Would you please copy each line of the listing that mentions "Also"?

◆ Data records:
————
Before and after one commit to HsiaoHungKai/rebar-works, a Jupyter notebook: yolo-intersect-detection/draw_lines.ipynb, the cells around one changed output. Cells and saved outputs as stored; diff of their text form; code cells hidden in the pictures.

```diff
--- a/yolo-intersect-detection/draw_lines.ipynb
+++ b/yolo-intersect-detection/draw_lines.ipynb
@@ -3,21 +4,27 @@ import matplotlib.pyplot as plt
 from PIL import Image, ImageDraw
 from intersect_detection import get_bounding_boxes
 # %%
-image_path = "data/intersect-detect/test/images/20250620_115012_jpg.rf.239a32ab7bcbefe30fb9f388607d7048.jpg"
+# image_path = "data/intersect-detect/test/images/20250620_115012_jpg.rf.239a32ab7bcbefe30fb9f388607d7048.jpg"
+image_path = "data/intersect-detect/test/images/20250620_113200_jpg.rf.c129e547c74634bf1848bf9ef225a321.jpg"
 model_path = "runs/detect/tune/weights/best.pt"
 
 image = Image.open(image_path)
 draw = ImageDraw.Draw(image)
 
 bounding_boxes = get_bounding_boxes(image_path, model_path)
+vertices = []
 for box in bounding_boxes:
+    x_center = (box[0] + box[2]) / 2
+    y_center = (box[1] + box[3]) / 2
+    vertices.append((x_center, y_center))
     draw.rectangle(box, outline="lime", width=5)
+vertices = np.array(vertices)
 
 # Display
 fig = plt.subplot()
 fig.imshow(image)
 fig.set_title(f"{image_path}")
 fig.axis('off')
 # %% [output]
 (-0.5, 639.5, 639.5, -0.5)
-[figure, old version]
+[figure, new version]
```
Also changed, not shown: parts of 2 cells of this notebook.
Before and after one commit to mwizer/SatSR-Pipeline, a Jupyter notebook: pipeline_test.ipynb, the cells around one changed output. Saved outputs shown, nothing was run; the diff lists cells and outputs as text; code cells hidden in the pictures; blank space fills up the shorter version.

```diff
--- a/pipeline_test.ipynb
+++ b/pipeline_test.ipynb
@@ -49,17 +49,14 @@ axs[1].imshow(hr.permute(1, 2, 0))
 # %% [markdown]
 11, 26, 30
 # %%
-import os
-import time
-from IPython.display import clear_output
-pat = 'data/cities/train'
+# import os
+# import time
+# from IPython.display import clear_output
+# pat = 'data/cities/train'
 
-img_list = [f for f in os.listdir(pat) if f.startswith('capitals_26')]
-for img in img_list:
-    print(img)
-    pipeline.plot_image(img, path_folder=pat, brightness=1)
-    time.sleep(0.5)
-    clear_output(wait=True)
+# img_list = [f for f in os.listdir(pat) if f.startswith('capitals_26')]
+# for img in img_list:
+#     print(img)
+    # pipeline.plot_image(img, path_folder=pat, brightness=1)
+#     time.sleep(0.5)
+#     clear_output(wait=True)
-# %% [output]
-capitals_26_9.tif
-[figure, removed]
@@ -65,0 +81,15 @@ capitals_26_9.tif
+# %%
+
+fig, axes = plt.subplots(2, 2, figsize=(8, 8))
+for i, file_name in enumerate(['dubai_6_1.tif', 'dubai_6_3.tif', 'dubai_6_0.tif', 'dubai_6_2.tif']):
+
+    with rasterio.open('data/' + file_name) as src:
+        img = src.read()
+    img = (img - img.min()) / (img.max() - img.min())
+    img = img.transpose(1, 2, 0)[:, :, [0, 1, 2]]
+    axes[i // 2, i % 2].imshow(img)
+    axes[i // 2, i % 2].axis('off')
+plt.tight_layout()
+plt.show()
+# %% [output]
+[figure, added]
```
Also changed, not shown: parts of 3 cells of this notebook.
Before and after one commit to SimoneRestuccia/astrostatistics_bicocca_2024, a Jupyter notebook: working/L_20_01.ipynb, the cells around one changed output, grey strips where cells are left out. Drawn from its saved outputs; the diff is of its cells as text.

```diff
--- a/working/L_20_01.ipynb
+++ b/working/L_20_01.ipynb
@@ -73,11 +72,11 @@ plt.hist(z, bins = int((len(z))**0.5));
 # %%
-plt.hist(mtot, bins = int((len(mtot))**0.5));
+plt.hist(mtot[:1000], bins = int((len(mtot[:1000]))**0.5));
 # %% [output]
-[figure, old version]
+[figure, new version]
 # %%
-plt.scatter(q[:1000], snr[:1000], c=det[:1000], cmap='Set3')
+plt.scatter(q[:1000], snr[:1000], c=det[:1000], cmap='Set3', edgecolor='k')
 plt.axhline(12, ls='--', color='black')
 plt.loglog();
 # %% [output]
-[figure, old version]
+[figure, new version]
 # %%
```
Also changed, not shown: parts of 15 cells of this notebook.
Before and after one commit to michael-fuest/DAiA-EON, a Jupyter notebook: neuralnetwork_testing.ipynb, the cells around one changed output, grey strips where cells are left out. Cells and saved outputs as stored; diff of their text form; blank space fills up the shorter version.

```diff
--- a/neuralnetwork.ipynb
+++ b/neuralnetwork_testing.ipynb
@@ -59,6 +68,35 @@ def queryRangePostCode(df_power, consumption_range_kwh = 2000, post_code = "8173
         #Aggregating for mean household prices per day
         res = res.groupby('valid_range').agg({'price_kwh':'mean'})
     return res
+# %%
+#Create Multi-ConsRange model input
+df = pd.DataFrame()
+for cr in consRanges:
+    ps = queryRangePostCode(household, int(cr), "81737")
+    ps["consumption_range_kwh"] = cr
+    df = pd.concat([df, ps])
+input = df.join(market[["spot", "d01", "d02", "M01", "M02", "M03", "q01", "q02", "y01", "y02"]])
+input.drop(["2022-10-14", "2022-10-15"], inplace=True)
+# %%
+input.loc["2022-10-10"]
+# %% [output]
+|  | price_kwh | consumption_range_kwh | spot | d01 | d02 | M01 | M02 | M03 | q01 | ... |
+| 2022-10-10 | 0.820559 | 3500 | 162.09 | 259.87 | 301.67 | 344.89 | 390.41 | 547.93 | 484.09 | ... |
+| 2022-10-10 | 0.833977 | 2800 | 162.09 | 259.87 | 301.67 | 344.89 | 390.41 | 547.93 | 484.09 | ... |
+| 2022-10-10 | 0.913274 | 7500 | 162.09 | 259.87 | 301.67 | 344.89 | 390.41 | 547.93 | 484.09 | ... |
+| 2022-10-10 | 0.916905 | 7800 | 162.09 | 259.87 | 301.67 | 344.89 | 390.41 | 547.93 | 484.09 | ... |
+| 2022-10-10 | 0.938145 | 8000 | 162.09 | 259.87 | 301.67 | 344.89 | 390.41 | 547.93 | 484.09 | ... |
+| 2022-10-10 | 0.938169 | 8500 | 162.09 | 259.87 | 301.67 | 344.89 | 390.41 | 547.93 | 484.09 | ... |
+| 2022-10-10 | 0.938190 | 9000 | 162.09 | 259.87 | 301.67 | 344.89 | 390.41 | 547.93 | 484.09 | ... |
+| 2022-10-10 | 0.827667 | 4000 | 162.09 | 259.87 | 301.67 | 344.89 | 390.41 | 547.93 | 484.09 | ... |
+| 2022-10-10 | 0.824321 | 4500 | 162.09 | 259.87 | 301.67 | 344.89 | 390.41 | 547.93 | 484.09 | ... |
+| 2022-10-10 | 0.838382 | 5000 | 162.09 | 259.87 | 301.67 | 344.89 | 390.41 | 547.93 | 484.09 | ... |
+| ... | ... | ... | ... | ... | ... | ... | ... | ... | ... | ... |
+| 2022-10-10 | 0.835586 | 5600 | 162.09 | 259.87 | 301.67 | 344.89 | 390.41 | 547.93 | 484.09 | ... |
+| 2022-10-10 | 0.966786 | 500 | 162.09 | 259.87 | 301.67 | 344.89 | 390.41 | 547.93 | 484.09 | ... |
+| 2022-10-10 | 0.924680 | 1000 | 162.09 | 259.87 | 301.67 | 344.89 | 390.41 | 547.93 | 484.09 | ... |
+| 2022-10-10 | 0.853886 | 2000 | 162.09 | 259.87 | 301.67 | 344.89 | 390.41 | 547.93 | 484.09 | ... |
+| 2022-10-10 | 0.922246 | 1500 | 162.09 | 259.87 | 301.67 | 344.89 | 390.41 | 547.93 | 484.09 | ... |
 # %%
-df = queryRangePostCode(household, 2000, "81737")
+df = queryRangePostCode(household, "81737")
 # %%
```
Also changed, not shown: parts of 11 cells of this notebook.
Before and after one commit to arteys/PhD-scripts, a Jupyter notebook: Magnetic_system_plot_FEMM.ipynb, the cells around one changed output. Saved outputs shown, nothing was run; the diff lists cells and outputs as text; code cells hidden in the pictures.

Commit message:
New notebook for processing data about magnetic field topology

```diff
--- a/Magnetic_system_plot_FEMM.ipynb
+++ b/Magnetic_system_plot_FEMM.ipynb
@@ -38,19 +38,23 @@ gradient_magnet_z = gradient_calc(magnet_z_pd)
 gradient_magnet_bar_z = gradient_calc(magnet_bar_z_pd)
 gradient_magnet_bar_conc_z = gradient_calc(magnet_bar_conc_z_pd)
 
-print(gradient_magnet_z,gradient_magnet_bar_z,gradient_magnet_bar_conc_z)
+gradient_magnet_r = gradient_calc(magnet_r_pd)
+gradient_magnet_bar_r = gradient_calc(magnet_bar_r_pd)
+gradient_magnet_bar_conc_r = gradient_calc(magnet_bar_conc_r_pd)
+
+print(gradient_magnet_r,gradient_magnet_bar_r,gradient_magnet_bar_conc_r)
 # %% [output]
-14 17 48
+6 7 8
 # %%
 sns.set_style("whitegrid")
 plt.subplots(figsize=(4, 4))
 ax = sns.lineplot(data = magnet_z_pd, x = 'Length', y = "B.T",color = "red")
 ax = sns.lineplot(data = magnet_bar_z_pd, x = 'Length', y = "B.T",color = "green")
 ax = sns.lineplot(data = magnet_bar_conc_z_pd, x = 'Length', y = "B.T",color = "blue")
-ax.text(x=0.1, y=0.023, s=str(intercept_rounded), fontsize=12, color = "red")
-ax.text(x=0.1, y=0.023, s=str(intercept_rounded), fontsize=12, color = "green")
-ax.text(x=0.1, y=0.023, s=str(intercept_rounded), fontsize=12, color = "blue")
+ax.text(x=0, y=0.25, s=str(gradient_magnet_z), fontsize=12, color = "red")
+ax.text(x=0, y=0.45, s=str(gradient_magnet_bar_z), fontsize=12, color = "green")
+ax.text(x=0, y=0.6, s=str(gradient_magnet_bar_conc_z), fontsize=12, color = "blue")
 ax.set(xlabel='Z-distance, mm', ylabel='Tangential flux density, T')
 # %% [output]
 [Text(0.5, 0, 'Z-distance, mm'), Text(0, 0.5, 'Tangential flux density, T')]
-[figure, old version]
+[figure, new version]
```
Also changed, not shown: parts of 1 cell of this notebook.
————
◆ Response area:
Also changed, not shown: parts of 2 cells of this notebook.
Also changed, not shown: parts of 3 cells of this notebook.
Also changed, not shown: parts of 15 cells of this notebook.
Also changed, not shown: parts of 11 cells of this notebook.
Also changed, not shown: parts of 1 cell of this notebook.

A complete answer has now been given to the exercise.